THE HSE spent €239m treating food diseases in people with diabetes that could have been prevented if a screening services had been established according to the new diabetes advocacy group, Diabetes Action.
The group, who recently launched their campaign ‘Half the Service, Half the Care’ have highlighted that the HSE could have saved over €200m, and avoided thousands of limb amputations, if they had invested in local services to detect treatable foot diseases in diabetic patients.
The HSE South are recorded to have spent €75m “treating approximately 2478 patients with diabetes for inpatient diabetic foot disease”. €23.3m of this was spent in Cork.
The group are calling for the establishment of a local screening service as part of a National Foot Screening Programme to avoid the expensive and devastating complications needlessly developed by the lack of local services.
In a letter to Deirdre Clune, Fine Gael TD for Cork South Central, the HSE confirmed that “a specific group was established to focus on the key objectives of the national plan in Cork and Kerry” and a further two sub-groups were set up “to focus on the key objectives of the national plan”. Further more another sub-committee “was convened to examine foot are services in the area”. The report for the sub committee is due to be presented to the HSE in the coming weeks.
While welcoming the establishment of the National Diabetes Programme, Deputy Clune has expressed concern over the number of subgroups set up on an ongoing basis to deal with the matter. She has stressed that she hopes that the final report in the coming weeks will fully address the concerns of patients.
“I appreciate that priority is given to clinical appointments which include infection, ulceration and gangrene cases, however structures need to be put in place quickly to allow patients in the early stages of diabetes routine check ups.
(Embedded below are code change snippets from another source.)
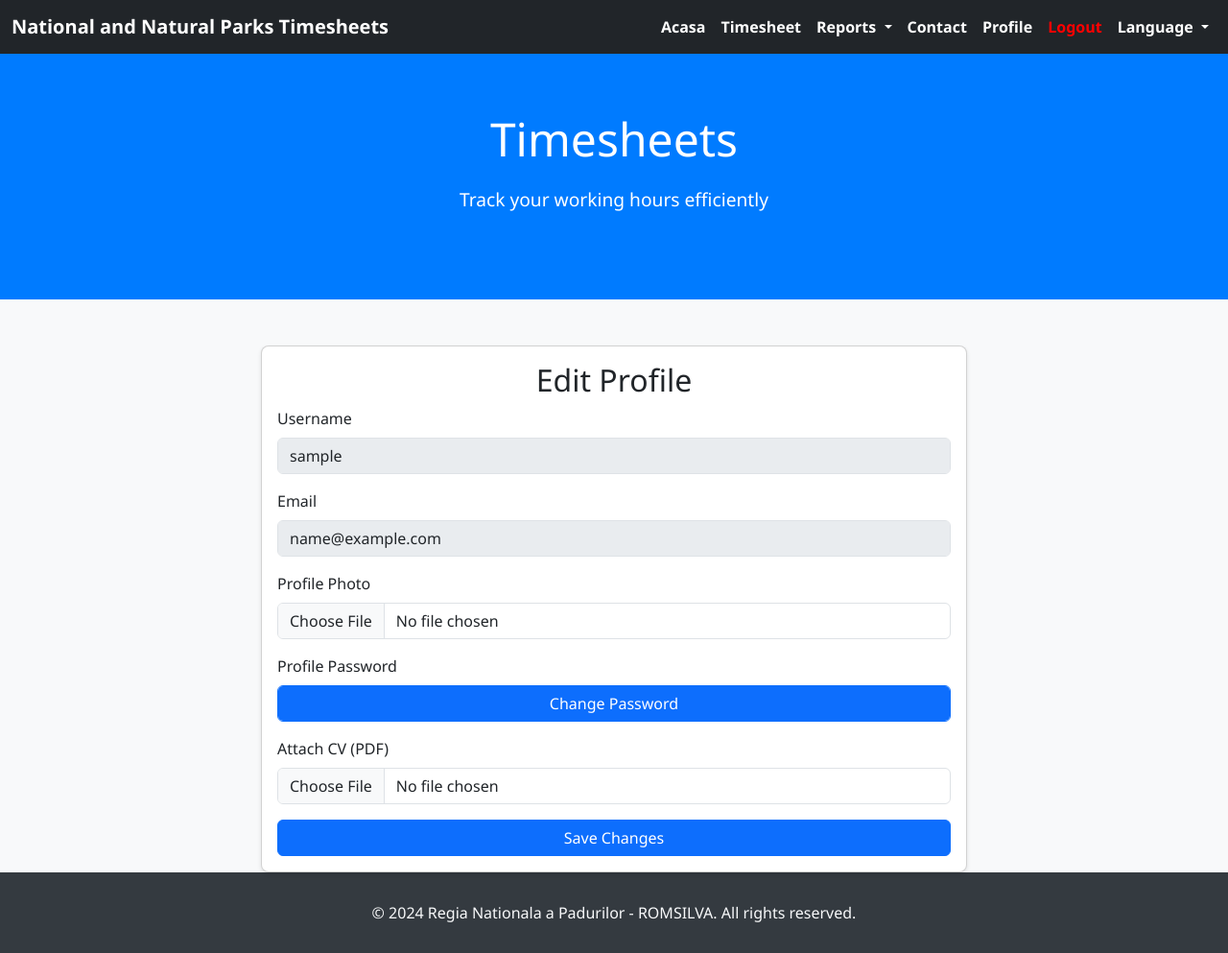
After one commit to ungureanudaniel/timesheets, a Django app: page /en/users/profile/1/edit/ in a window 1280 px wide. The commit adds this page. Shown: the whole page at 96% size. Run offline with Django 3.2, Linux system fonts and the light colour scheme; the visitor is signed in with stand-in values (Sample User, id 1); some libraries are stand-ins or nearby versions.

Commit message:
commit 2

```diff
--- a/general/templates/general/base.html
+++ b/general/templates/general/base.html
@@ -50,7 +50,7 @@
                     </li>
                     {% if user.is_authenticated %}
                     <li class="nav-item">
-                        <a class="nav-link" href="{% url 'profile' %}">{% trans 'Profile' %}</a>
+                        <a class="nav-link" href="{% url 'profile' user.username %}">{% trans 'Profile' %}</a>
                     </li>
                     <li class="nav-item">
                         <a class="nav-link" style="color:red;" href="{% url 'logout' %}">Logout</a>
--- a/timesheets_main/urls.py
+++ b/timesheets_main/urls.py
@@ -3,7 +3,6 @@ from django.urls import path, include, re_path
 from django.views.static import serve
 from django.conf.urls.i18n import i18n_patterns
 from django.conf import settings
-from django.contrib.auth.views import LoginView
 from django.conf.urls.static import static
 
 
--- a/users/forms.py
+++ b/users/forms.py
@@ -1,5 +1,5 @@
 from django import forms
-from django.contrib.auth.forms import UserCreationForm
+from django.contrib.auth.forms import UserCreationForm, PasswordChangeForm
 from .models import CustomUser
 from django.contrib.auth import get_user_model # why this here?
 from django.utils.translation import gettext_lazy as _
@@ -39,3 +39,7 @@ class CustomUserCreationForm(UserCreationForm):
                 user.save()
                 user.assign_initial_group()
             return user
+
+#==============password change form=============
+class PasswordChangeForm(PasswordChangeForm):
+    pass
--- a/users/models.py
+++ b/users/models.py
@@ -15,6 +15,7 @@ class CustomUser(AbstractUser):
 class UserProfile(models.Model):
     user = models.OneToOneField(CustomUser, on_delete=models.CASCADE)
     bio = models.TextField(blank=True)
+    resume = models.FileField(upload_to='cv/', blank=True, null=True)
     avatar = models.ImageField(upload_to='avatars/', blank=True)
 
     def __str__(self):
--- /dev/null
+++ b/users/templates/registration/profile_updater.html
@@ -0,0 +1,51 @@
+{% extends "general/base.html" %}
+{% load static %}
+{% load i18n %}
+{% load cache %}
+
+{% block content %}
+<div class="container">
+    <div class="row justify-content-center mt-5">
+        <div class="col-md-8">
+            <div class="card">
+                <div class="card-body">
+                    <h2 class="card-title text-center">{% trans 'Edit Profile' %}</h2>
+                    <form method="post" enctype="multipart/form-data">
+                        {% csrf_token %}
+                        <!-- Username -->
+                        <div class="mb-3">
+                            <label for="username" class="form-label">{% trans 'Username' %}</label>
+                            <input type="text" id="username" class="form-control" value="{{ user.username }}" disabled>
+                        </div>
+                        <!-- Email -->
+                        <div class="mb-3">
+                            <label for="email" class="form-label">{% trans 'Email' %}</label>
+                            <input type="email" id="email" class="form-control" value="{{ user.email }}" disabled>
+                        </div>
+                        <!-- Photo upload -->
+                        <div class="mb-3">
+                            <label for="photo" class="form-label">{% trans 'Profile Photo' %}</label>
+                            <input type="file" id="photo" name="photo" class="form-control">
+                        </div>
+                        <!-- Change Password -->
+                        <div class="mb-3">
+                            <label for="password" class="form-label">{% trans 'Profile Password' %}</label>
+                            <a href="{% url 'password_change' %}" class="btn btn-primary form-control">{% trans 'Change Password' %}</a>
+                        </div>
+                        <!-- CV attachment -->
+                        <div class="mb-3">
+                            <label for="cv" class="form-label">{% trans 'Attach CV (PDF)' %}</label>
+                            <input type="file" id="cv" name="cv" class="form-control">
+                        </div>
+                        <!-- Submit Button -->
+                        <div class="d-grid">
+                            <button type="submit" class="btn btn-primary">{% trans 'Save Changes' %}</button>
+                        </div>
+                    </form>
+                    {% include 'includes/messages.html' %}
+                </div>
+            </div>
+        </div>
+    </div>
+</div>
+{% endblock %}
--- a/users/urls.py
+++ b/users/urls.py
@@ -1,17 +1,18 @@
 from django.urls import path, include
 from django.conf import settings
 from django.conf.urls.static import static
-from django.contrib.auth.views import LoginView
-from users.views import register, profile
+from django.contrib.auth.views import LogoutView
+from users.views import register, profile, CustomLoginView, ProfileEditView, password_change_view
 from django.utils.translation import gettext_lazy as _
-from django.contrib.auth import views as auth_views
 
 urlpatterns = [
         path('register/', register, name='register'),
-        path('profile/', profile, name='profile'),
+        path('profile/<str:username>', profile, name='profile'),
+        path('profile/<int:pk>/edit/', ProfileEditView.as_view(), name='profile_edit'),
+        path('password/change/', password_change_view, name='password_change'),
         path('inactive-profile/', profile, name='awaiting-approval'),
-        path('login/', LoginView.as_view(template_name='registration/login.html'), name='login'),
-        path('logout/', auth_views.LogoutView.as_view(), name='logout'),
+        path('login/', CustomLoginView.as_view(), name='login'),  # Custom LoginView
+        path('logout/', LogoutView.as_view(next_page='/'), name='logout'),
         ]
 urlpatterns += static(settings.STATIC_URL, document_root=settings.STATIC_ROOT)
 urlpatterns += static(settings.MEDIA_URL, document_root=settings.MEDIA_ROOT)
--- a/users/views.py
+++ b/users/views.py
@@ -1,7 +1,12 @@
-from django.shortcuts import render, redirect
-from django.contrib.auth import login
+from django.shortcuts import render, redirect, get_object_or_404
+from django.contrib.auth.views import LoginView, PasswordChangeView
+from django.contrib.auth.forms import PasswordChangeForm
+from django.urls import reverse
 from .forms import CustomUserCreationForm
 from django.contrib.auth import get_user_model
+from django.views.generic import DetailView
+from django.contrib.auth.models import User
+from django.contrib.auth.mixins import LoginRequiredMixin
 from django.contrib.auth.decorators import login_required
 from django.core.mail import send_mail
 from django.template.loader import render_to_string
@@ -15,7 +20,7 @@ User = get_user_model()
 #==============user registration view============
 def register(request):
     if request.method == 'POST':
-        form = CustomUserCreationForm(request.POST)#access the registration form
+        form = CustomUserCreationForm(request.POST)  # access the registration form
         if form.is_valid():
             # fetch username and email from form
             username = form.cleaned_data['username']
@@ -29,43 +34,84 @@ def register(request):
                     messages.error(request, 'Email address already exists. Please use a different email.')
                 else:
                     user = form.save()
+
+                    # Notify admins and supervisors via email
+                    subject = 'New User Access Request'
+                    html_message = render_to_string('registration/registration_notice_email.html', {
+                        'username': user.username,
+                        'email': user.email,
+                    })
+                    plain_message = strip_tags(html_message)
+                    admins = User.objects.filter(groups__name='ADMIN').values_list('email', flat=True)
+                    supervisors = User.objects.filter(groups__name='SUPERVISOR').values_list('email', flat=True)
+                    recipients = list(admins) + list(supervisors)
+
+                    send_mail(
+                        subject,
+                        plain_message,
+                        settings.EMAIL_HOST_USER,  # Sender's email address
+                        recipients,
+                        html_message=html_message,
+                    )
+
+                    # success message
+                    messages.success(request, 'Registration successful. Your account is pending approval.')
+
+                    # redirect the user to login into the profile page with newly created credentials, but with an inactive account
+                    return render(request, 'registration/profile.html')
             except Exception as e:
                 print(e)
-            # Notify admins and supervisors via email
-            subject = 'New User Access Request'
-            html_message = render_to_string('registration/registration_notice_email.html', {
-                'username': user.username,
-                'email': user.email,
-            })
-            plain_message = strip_tags(html_message)
-            admins = User.objects.filter(groups__name='ADMIN').values_list('email', flat=True)
-            supervisors = User.objects.filter(groups__name='SUPERVISOR').values_list('email', flat=True)
-            recipients = list(admins) + list(supervisors)
-
-            send_mail(
-                subject,
-                plain_message,
-                settings.EMAIL_HOST_USER,  # Sender's email address
-                recipients,
-                html_message=html_message,
-            )
-            #  success message
-            messages.success(request, 'Registration successful. Your account is pending approval.')
-
-            # redirect the user to login into the profile page with newly creation credentials, but with inactve account
-            return render(request, 'registration/profile.html')
     else:
         form = CustomUserCreationForm()
+
     return render(request, 'registration/register.html', {'form': form})
+
+#==============user login view==============
+class CustomLoginView(LoginView):
+    def get_success_url(self):
+        user = self.request.user
+        return reverse('profile', args=[user.username])
+
 #==============user profile view============
 @login_required
-def profile(request):
-    user=request.user
+def profile(request, username):
+    user = get_object_or_404(User, username=username)
     if user.is_approved:
-        return render(request, 'registration/profile.html', {'user': user})
+        context = {
+            'user': user,
+            'is_approved': user.is_approved,
+        }
     else:
-        return render(request, 'registration/profile.html', {'user': user, 'message': 'Account not approved! Wait for approval.'})
-    context = {
-        'user': request.user  # This will pass the logged-in user's information to the template
-    }
+        context = {
+            'user': user,
+            'message': 'Account not approved! Wait for approval.'
+        }
+
     return render(request, 'registration/profile.html', context)
+
+#============user profile editing====================
+class ProfileEditView(LoginRequiredMixin, DetailView):
+    model = User
+    template_name = 'registration/profile_updater.html'
+    context_object_name = 'user'
+    pk_url_kwarg = 'pk'  # If using 'id', change this to 'id_url_kwarg = 'id'
+    fields = ['bio', 'avatar']
+
+    def get_object(self, queryset=None):
+        return self.request.user  # Return the current logged-in user object
+
+    def get_context_data(self, **kwargs):
+        context = super().get_context_data(**kwargs)
+        # Add any additional context data here if needed
+        return context
+#==============password change view=====================
+@login_required
+def password_change_view(request):
+    if request.method == 'POST':
+        form = PasswordChangeForm(user=request.user, data=request.POST)
+        if form.is_valid():
+            user = form.save()
+            messages.success(request, 'Your password has been successfully updated.')
+            return redirect('profile')  # Replace 'profile' with your actual profile URL name
+    else:
+        form = PasswordChangeForm(user=request.user)
```
Also changed, not shown: timesheets_main/settings.py (+6 -5 lines), users/admin.py (+7 -1 lines), users/templates/registration/profile.html (+22 -28 lines).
It is not acceptable that some patients have to wait months to get an appointment when it could be too late for the disease and could cost the patient a limb.”
“This issue is of grave concern to the Irish people, 5% of whom have diabetes, so it is a matter that needs to be given priority attention. A local screening programme as part of the National Programme, would reassure patients and significantly reduce the trauma which patients who suffer from diabetic complications have to live with for the rest of their lives. It could also save the state thousands on their medical bills.”
The group argue that diabetic foot disease can be reduced by over 50% with foot screening and an annual check up for all diabetics.
“The HSE’s estimated cost of employing one hospital or community podiatrist to work locally to prevent diabetic foot disease and to run a screening programme is €65,000-€80,000 per annum. A modest investment of just €1.56 million per annum (the HSE’s estimated cost of employing 20 podiatrists for diabetes) could provide a nationwide service and significantly reduce the current costs.”